── The data ──
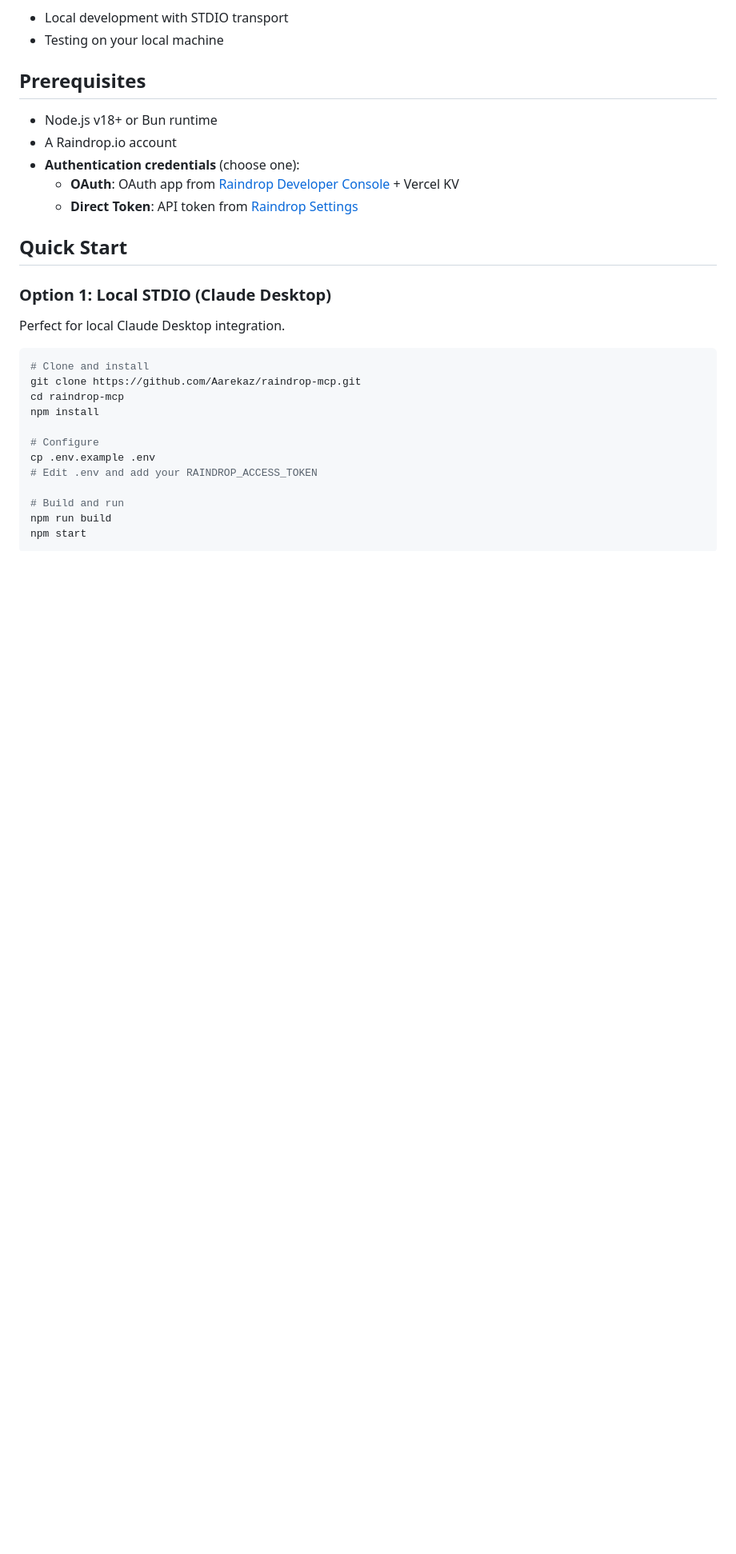
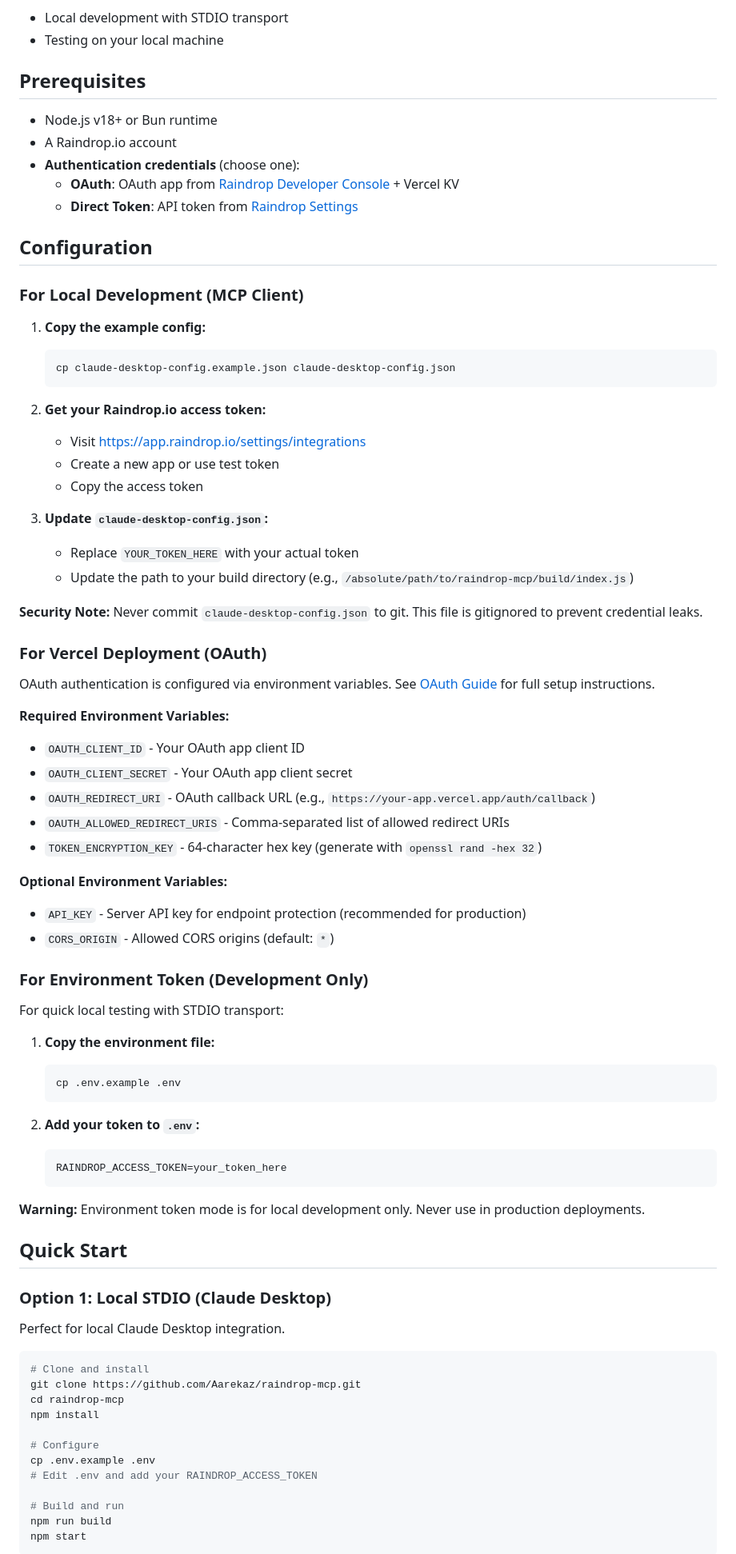
Before and after one commit to Aarekaz/raindrop-mcp, a Markdown page: README.md, the part around the change. Shown at 80% size. GitHub-like rendering; blank space fills up the shorter version.

````diff
--- a/README.md
+++ b/README.md
@@ -243,6 +243,57 @@ Choose the authentication method that fits your use case:
 - **Authentication credentials** (choose one):
   - **OAuth**: OAuth app from [Raindrop Developer Console](https://raindrop.io/dev/apps) + Vercel KV
   - **Direct Token**: API token from [Raindrop Settings](https://app.raindrop.io/settings/integrations)
+
+## Configuration
+
+### For Local Development (MCP Client)
+
+1. **Copy the example config:**
+   ```bash
+   cp claude-desktop-config.example.json claude-desktop-config.json
+   ```
+
+2. **Get your Raindrop.io access token:**
+   - Visit https://app.raindrop.io/settings/integrations
+   - Create a new app or use test token
+   - Copy the access token
+
+3. **Update `claude-desktop-config.json`:**
+   - Replace `YOUR_TOKEN_HERE` with your actual token
+   - Update the path to your build directory (e.g., `/absolute/path/to/raindrop-mcp/build/index.js`)
+
+**Security Note:** Never commit `claude-desktop-config.json` to git. This file is gitignored to prevent credential leaks.
+
+### For Vercel Deployment (OAuth)
+
+OAuth authentication is configured via environment variables. See [OAuth Guide](docs/OAUTH.md) for full setup instructions.
+
+**Required Environment Variables:**
+- `OAUTH_CLIENT_ID` - Your OAuth app client ID
+- `OAUTH_CLIENT_SECRET` - Your OAuth app client secret
+- `OAUTH_REDIRECT_URI` - OAuth callback URL (e.g., `https://your-app.vercel.app/auth/callback`)
+- `OAUTH_ALLOWED_REDIRECT_URIS` - Comma-separated list of allowed redirect URIs
+- `TOKEN_ENCRYPTION_KEY` - 64-character hex key (generate with `openssl rand -hex 32`)
+
+**Optional Environment Variables:**
+- `API_KEY` - Server API key for endpoint protection (recommended for production)
+- `CORS_ORIGIN` - Allowed CORS origins (default: `*`)
+
+### For Environment Token (Development Only)
+
+For quick local testing with STDIO transport:
+
+1. **Copy the environment file:**
+   ```bash
+   cp .env.example .env
+   ```
+
+2. **Add your token to `.env`:**
+   ```env
+   RAINDROP_ACCESS_TOKEN=your_token_here
+   ```
+
+**Warning:** Environment token mode is for local development only. Never use in production deployments.
 
 ## Quick Start
 
````
Also changed, not shown: SECURITY.md (added, +192 -0 lines).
───
Copy all of the material word for word, and include none of its pictures.

▶ **Exercise answer**:
Before and after one commit to Aarekaz/raindrop-mcp, a Markdown page: README.md, the part around the change. Shown at 80% size. GitHub-like rendering; blank space fills up the shorter version.

````diff
--- a/README.md
+++ b/README.md
@@ -243,6 +243,57 @@ Choose the authentication method that fits your use case:
 - **Authentication credentials** (choose one):
   - **OAuth**: OAuth app from [Raindrop Developer Console](https://raindrop.io/dev/apps) + Vercel KV
   - **Direct Token**: API token from [Raindrop Settings](https://app.raindrop.io/settings/integrations)
+
+## Configuration
+
+### For Local Development (MCP Client)
+
+1. **Copy the example config:**
+   ```bash
+   cp claude-desktop-config.example.json claude-desktop-config.json
+   ```
+
+2. **Get your Raindrop.io access token:**
+   - Visit https://app.raindrop.io/settings/integrations
+   - Create a new app or use test token
+   - Copy the access token
+
+3. **Update `claude-desktop-config.json`:**
+   - Replace `YOUR_TOKEN_HERE` with your actual token
+   - Update the path to your build directory (e.g., `/absolute/path/to/raindrop-mcp/build/index.js`)
+
+**Security Note:** Never commit `claude-desktop-config.json` to git. This file is gitignored to prevent credential leaks.
+
+### For Vercel Deployment (OAuth)
+
+OAuth authentication is configured via environment variables. See [OAuth Guide](docs/OAUTH.md) for full setup instructions.
+
+**Required Environment Variables:**
+- `OAUTH_CLIENT_ID` - Your OAuth app client ID
+- `OAUTH_CLIENT_SECRET` - Your OAuth app client secret
+- `OAUTH_REDIRECT_URI` - OAuth callback URL (e.g., `https://your-app.vercel.app/auth/callback`)
+- `OAUTH_ALLOWED_REDIRECT_URIS` - Comma-separated list of allowed redirect URIs
+- `TOKEN_ENCRYPTION_KEY` - 64-character hex key (generate with `openssl rand -hex 32`)
+
+**Optional Environment Variables:**
+- `API_KEY` - Server API key for endpoint protection (recommended for production)
+- `CORS_ORIGIN` - Allowed CORS origins (default: `*`)
+
+### For Environment Token (Development Only)
+
+For quick local testing with STDIO transport:
+
+1. **Copy the environment file:**
+   ```bash
+   cp .env.example .env
+   ```
+
+2. **Add your token to `.env`:**
+   ```env
+   RAINDROP_ACCESS_TOKEN=your_token_here
+   ```
+
+**Warning:** Environment token mode is for local development only. Never use in production deployments.
 
 ## Quick Start
 
````
Also changed, not shown: SECURITY.md (added, +192 -0 lines).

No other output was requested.